Late last month, Hawaii Gov. David Ige signed a bill to raise the state’s smoking age to 21 in an effort to prevent youth from smoking, a law that will take effect next January, as reported by NBC News. Currently, few other states have set the smoking age at 19 and some local areas such as New York City and Hawaii County have set it at 21. While other states such as California and Washington also want to raise the age, this law wouldn’t prevent today’s young generation from trying to smoke even before age 21.
It’s understandable why states would agree with this initiative. As mentioned in NBC News, about nine out of 10 smokers in Hawaii begin before they turn 21, with many of them having access to cigarettes from friends or relatives who can buy them. Florida ranked 16th in the nation based on the percentage of adults who smoke cigarettes, according to the Centers for Disease Control and Prevention.
It’s clear today’s youth are the main target for the new law, and it’s fostered on concrete grounds. Still, according to the American Lung Association, 68 percent of adults who smoke began at age 18 or younger. Each day, nearly 3,900 children under 18 try their first cigarette.
When focusing on whether Hawaii’s law will have long-term benefits, there’s more to consider.
For one, it doesn’t seem the law can help the welfare of the total population, but only the welfare of those to come. Those under 21 will be restricted from purchasing cigarettes, but the other portion of the overall population above the age of 21 will not be affected and will be able to continue smoking without having to worry about their own health.
Regardless, young people will still smoke.

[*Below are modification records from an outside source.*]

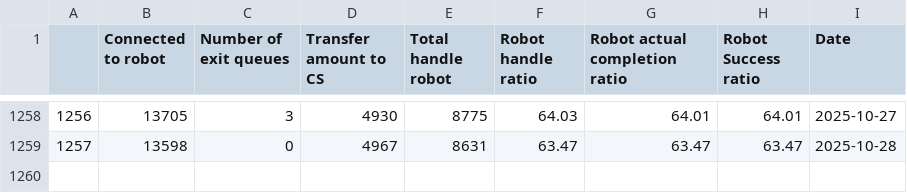
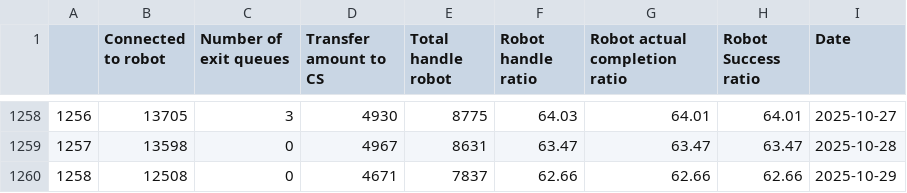
Before and after one commit to OzyPrazuganda/ai_dashboard, a CSV file: dataset_kula/success_ratio.csv, drawn as a sheet; only a part is shown, gaps mark what is left out.

```diff
--- a/dataset_kula/success_ratio.csv
+++ b/dataset_kula/success_ratio.csv
@@ -1259 +1259,2 @@
 1257,13598,0,4967,8631,63.47,63.47,63.47,2025-10-28
+1258,12508,0,4671,7837,62.66,62.66,62.66,2025-10-29
```
Also changed, not shown: dataset_kula/csat_after_takeout.csv, dataset_kula/csat_before_takeout.csv, 11 other files.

As reported by the Office of Adolescent Health (OAH), 450,000 12- to 13-year-old and about 4.4 million 14- to 17-year-olds have already smoked. While tobacco use among adolescents has declined in the past four decades, as mentioned by OAH, adolescent smoking is clearly still relevant.
One of the major downfalls of the law is that smoking at an early age will still be a continuing problem, and smoking can still pose a threat to those below age 21 even though they wouldn’t be supposed to smoke.
Though Hawaii wants to strengthen the vision of bringing up a smoke-free generation for the future, the law seems to be of nil effect despite catering to the idea that an older legal age will prevent youth from having easy access to cigarettes.
Youth could still smoke despite raising the legal age, and smokers who are of age can continue to do so.
In Florida, programs and campaigns such as Tobacco Free Florida’s Students Working Against Tobacco and Truth get youth involved to spread awareness of the tobacco industry’s advertising practices and shed light on tobacco use in popular culture. The focus should instead be on finding ways to get youth involved to fight against smoking rather than pretending that raising the age will make smoking less appealing.
Pallavi Dheeja Gopee is a sophomore majoring in business administration.